Adaptive responses of marine diatoms to zinc scarcity and ecological implications
Kellogg RM, Moosburner MA, Cohen NR, Hawco NJ, McIlvin MR, Moran DM, Ditullio GR, Subhas AV, Allen AE, Saito MA

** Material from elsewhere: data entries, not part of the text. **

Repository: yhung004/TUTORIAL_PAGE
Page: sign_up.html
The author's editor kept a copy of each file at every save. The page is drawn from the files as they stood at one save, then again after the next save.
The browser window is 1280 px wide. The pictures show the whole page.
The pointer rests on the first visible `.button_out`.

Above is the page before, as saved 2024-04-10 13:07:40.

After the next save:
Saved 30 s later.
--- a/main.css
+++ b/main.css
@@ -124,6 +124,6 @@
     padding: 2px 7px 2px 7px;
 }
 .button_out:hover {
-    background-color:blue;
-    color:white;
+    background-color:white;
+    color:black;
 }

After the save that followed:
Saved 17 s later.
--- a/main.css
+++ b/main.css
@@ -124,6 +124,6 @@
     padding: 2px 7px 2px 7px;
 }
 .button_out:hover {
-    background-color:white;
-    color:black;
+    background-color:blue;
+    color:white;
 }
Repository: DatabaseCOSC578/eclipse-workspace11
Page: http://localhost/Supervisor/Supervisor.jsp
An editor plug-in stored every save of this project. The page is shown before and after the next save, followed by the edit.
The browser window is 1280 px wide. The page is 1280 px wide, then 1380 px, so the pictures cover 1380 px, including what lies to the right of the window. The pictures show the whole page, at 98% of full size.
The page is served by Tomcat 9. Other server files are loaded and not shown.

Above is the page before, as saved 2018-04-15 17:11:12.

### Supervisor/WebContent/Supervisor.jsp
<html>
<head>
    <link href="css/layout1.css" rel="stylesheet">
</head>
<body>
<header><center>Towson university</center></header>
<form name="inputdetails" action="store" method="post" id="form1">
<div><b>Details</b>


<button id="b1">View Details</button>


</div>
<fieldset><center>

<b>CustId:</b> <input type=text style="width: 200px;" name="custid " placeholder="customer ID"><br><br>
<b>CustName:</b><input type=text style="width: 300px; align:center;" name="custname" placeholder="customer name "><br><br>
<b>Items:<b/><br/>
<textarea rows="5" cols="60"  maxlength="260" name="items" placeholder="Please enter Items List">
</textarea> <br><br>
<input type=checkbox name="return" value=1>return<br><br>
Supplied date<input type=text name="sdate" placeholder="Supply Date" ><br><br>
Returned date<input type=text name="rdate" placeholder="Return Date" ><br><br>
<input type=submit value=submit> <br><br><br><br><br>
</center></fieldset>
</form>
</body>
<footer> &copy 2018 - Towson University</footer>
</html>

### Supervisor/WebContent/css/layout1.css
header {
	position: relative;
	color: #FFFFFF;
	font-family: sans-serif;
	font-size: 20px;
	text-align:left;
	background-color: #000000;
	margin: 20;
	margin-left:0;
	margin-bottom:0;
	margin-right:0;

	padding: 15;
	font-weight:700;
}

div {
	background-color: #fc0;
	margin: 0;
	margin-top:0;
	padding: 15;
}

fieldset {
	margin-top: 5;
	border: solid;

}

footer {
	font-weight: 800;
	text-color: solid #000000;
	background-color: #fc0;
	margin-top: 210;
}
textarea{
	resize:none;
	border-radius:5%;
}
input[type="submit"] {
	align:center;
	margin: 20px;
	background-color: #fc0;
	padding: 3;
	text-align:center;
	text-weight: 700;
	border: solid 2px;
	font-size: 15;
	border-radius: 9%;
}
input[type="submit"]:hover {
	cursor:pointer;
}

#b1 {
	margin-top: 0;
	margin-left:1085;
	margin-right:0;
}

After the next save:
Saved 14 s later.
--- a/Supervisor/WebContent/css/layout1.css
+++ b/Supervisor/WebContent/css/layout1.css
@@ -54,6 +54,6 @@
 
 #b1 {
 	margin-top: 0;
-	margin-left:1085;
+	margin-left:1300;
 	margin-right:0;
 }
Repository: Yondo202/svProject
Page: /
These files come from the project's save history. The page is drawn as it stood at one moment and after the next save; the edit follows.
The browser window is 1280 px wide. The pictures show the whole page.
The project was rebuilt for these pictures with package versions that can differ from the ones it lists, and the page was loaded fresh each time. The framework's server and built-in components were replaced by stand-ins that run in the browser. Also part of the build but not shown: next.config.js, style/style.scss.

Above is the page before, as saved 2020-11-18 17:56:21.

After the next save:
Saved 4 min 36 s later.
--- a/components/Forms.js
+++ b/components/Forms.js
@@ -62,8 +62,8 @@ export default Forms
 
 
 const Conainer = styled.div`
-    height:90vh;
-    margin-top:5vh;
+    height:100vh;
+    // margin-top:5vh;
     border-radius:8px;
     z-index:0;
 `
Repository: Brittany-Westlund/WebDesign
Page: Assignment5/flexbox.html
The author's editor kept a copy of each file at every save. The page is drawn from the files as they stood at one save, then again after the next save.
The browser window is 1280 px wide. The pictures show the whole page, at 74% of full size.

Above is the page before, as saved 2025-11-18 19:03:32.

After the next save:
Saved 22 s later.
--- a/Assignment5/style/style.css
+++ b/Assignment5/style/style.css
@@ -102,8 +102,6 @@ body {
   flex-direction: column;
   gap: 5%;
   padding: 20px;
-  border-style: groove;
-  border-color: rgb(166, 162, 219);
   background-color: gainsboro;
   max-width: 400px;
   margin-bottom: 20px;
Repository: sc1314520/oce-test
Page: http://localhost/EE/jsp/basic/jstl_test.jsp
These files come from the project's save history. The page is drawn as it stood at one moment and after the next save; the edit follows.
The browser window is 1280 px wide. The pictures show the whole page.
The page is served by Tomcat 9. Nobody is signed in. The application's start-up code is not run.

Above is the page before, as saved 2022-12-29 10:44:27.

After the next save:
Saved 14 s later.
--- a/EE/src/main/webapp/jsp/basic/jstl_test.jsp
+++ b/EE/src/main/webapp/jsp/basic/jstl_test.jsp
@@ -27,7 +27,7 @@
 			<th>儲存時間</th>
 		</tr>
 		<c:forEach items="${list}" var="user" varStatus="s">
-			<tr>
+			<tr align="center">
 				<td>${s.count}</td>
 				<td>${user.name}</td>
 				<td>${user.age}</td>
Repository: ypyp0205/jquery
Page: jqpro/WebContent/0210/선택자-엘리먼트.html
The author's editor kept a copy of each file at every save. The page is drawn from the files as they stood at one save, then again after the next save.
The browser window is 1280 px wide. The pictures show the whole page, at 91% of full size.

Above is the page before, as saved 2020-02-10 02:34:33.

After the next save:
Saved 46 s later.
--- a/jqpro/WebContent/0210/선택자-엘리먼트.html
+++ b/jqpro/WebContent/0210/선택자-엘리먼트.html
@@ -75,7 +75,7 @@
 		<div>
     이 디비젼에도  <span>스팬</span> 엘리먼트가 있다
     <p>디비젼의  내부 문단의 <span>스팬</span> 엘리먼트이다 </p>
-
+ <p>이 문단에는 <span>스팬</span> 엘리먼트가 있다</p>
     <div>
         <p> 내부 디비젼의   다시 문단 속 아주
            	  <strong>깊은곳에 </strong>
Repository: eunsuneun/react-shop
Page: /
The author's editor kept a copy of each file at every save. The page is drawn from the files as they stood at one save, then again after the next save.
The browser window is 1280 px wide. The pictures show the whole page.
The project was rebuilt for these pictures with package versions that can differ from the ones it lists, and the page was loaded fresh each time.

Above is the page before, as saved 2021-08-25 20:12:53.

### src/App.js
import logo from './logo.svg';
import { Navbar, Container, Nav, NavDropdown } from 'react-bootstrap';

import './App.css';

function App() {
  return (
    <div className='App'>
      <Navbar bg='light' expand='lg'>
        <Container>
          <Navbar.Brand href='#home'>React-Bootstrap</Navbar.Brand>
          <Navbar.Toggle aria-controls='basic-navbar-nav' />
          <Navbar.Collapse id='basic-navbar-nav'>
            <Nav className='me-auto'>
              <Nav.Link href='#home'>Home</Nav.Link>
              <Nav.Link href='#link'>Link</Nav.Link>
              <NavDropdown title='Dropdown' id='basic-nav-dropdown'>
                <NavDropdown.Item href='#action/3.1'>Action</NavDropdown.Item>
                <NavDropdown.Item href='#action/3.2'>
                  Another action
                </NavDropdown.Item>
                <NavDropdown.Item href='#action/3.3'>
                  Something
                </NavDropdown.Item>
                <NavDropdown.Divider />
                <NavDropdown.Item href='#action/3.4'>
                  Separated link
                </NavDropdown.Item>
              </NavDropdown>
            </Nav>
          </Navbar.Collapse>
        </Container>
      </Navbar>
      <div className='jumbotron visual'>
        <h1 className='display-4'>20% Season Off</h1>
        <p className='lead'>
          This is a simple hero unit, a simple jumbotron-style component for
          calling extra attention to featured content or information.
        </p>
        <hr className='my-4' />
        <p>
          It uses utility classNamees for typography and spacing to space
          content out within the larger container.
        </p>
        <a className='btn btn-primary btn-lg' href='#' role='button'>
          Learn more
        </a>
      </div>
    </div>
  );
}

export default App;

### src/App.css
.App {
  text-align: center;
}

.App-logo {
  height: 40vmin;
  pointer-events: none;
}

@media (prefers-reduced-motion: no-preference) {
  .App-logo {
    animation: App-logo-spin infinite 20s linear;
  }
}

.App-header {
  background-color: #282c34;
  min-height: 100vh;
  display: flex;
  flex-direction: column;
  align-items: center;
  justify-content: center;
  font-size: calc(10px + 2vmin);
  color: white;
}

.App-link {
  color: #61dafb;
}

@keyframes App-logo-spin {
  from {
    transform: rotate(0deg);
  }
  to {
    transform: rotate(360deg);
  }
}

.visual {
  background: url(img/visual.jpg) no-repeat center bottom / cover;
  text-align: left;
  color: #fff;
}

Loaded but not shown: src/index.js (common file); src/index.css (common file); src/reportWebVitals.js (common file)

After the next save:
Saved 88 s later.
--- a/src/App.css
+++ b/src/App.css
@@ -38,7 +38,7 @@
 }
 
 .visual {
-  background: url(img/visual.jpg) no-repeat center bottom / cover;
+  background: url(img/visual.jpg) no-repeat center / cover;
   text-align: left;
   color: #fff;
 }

Scarce dissolved surface ocean concentrations of the essential algal micronutrient zinc suggest that Zn may influence the growth of phytoplankton such as diatoms, which are major contributors to marine primary productivity. However, the specific mechanisms by which diatoms acclimate to Zn deficiency are poorly understood. Using global proteomic analysis, we identified two proteins (ZCRP-A/B, Zn/Co Responsive Protein A/B) among four diatom species that became abundant under Zn/Co limitation. Characterization using reverse genetic techniques and homology data suggests putative Zn/Co chaperone and membrane-bound transport complex component roles for ZCRP-A (a COG0523 domain protein) and ZCRP-B, respectively. Metaproteomic detection of ZCRPs along a Pacific Ocean transect revealed increased abundances at the surface (<200 m) where dZn and dCo were scarcest, implying Zn nutritional stress in marine algae is more prevalent than previously recognized. These results demonstrate multiple adaptive responses to Zn scarcity in marine diatoms that are deployed in low Zn regions of the Pacific Ocean.